Source data
════════

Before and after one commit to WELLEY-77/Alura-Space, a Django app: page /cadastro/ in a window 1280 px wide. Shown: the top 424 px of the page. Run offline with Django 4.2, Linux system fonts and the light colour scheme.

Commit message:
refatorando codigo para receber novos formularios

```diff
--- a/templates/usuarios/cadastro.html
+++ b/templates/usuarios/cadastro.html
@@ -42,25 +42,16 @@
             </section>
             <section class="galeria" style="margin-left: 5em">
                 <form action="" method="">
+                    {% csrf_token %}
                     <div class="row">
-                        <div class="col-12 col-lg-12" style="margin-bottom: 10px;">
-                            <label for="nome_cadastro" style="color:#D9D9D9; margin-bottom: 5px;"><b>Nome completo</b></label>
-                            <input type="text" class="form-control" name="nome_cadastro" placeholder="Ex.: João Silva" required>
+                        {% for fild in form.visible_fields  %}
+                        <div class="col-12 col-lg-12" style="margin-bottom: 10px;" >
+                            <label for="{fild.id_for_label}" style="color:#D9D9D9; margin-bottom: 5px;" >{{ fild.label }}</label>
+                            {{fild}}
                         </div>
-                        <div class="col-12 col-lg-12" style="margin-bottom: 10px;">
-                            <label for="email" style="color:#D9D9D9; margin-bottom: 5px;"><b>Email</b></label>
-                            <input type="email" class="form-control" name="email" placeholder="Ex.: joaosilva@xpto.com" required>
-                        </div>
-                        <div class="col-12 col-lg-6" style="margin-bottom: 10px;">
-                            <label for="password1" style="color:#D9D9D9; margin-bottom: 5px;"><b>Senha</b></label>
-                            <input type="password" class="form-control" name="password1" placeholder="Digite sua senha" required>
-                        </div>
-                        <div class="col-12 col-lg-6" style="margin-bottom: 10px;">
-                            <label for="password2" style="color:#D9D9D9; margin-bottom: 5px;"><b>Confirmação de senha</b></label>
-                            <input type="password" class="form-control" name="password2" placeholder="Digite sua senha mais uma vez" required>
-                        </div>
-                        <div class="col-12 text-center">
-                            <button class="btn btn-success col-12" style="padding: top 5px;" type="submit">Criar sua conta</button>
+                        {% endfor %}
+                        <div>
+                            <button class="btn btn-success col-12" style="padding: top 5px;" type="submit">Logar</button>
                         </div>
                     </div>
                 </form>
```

════════

§ **Task description**
Out of the records above, pull each line containing the word "section".

§ **Written solution**
             </section>
             <section class="galeria" style="margin-left: 5em">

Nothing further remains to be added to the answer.